Mexico Police Militarization Rep. Pic
Seven dead bodies were also found by police stuffed in a pickup truck earlier this week. This is a representational image. Simon Infanger/Unsplash.

After facing a series of threats targeting her safety, the mayor of Tijuana, Montserrat Caballero, has decided to move her residence to military barracks.

In a social media update on Monday, Mayor Caballero revealed that the threats came following a successful operation to seize 1,700 firearms from a criminal organization.

Additionally, police discovered the bodies of seven individuals stuffed in a pickup truck earlier in the week.

The mayor's decision to relocate to a military base aims to ensure her security amid these troubling circumstances.

"I have received threats, so I am going to live at the base," Caballero said. Local media have reported the barracks are on the southern edge of Tijuana, about 8 km (5 miles) from city hall.

Mexican President Andres Manuel Lopez Obrador confirmed the threats during a press conference on Tuesday, blaming "organised crime groups".

"She's being protected, since about two weeks ago," Lopez Obrador explained. "We reached an agreement to help protect her and will continue to do so."
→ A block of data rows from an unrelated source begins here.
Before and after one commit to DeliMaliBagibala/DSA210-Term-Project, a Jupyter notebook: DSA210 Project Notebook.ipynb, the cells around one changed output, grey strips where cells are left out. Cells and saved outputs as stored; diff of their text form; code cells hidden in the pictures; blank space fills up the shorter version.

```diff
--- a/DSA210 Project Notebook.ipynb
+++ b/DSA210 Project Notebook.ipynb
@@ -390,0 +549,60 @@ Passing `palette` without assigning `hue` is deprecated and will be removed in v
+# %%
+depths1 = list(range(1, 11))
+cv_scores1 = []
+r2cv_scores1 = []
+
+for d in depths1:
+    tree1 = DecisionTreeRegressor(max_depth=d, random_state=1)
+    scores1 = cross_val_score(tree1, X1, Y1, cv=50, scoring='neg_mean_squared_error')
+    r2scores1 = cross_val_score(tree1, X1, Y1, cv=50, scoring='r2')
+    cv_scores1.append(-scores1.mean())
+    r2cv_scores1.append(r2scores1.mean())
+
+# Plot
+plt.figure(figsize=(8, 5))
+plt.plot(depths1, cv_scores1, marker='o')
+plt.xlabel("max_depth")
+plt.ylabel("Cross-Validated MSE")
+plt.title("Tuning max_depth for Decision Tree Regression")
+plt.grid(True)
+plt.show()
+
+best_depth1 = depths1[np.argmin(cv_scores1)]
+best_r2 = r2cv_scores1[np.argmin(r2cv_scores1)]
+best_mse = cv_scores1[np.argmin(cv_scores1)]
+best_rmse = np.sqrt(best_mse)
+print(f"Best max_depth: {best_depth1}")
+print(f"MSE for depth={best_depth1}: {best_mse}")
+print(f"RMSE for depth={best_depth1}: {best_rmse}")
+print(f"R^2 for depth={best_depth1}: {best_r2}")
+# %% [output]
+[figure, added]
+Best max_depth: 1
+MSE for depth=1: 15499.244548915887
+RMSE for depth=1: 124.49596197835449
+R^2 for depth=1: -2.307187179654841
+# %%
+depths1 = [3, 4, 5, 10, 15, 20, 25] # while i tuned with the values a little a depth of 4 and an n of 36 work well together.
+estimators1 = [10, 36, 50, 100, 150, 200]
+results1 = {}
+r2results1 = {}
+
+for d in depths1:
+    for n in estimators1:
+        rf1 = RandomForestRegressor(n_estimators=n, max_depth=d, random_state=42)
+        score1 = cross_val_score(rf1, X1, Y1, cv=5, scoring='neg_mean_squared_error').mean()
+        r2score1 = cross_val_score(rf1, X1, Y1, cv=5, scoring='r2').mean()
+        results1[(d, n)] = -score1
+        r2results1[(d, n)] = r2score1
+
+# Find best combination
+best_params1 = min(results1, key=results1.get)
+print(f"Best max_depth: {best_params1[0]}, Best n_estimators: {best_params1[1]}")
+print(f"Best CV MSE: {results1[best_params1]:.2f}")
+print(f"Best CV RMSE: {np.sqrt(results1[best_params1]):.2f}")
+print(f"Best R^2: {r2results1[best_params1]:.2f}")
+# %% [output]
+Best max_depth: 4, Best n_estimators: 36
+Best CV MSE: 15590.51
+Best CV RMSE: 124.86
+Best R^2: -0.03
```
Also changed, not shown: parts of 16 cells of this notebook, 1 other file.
The Tijuana city council also released a statement, saying that the threats were a result of Caballero's "strong results in weapons seizures and arrest of violent suspects."

Relocating Mayor Caballero to a military base highlights the pervasive violence and reprisals endured by individuals who take action against or expose the operations of armed groups in Mexico, particularly those involved in drug trafficking, Al Jazeera reported.

Concerns arise from the alleged connections between some of these groups and state authorities, leading to apprehensions that they can carry out attacks without facing consequences.

The decision to transfer the mayor underscores the challenging circumstances surrounding the fight against these illicit organizations.

"Today we are saying to the organised crime groups that are committing these crimes, that Tijuana is going to remain open and take care of its citizens," Caballero said in a video in 2022.

"We also ask them to settle their debts with those who didn't pay what they owe, not with families and hard-working citizens."

Tijuana, known for having the highest homicide rate among Mexican cities, has experienced a nine percent rise in murder cases over the past year.

This increase can be attributed, in part, to ongoing clashes between rival criminal organizations vying for dominance over resources and power in the border city.

These conflicts have contributed to the escalating violence and precarious security situation in Tijuana.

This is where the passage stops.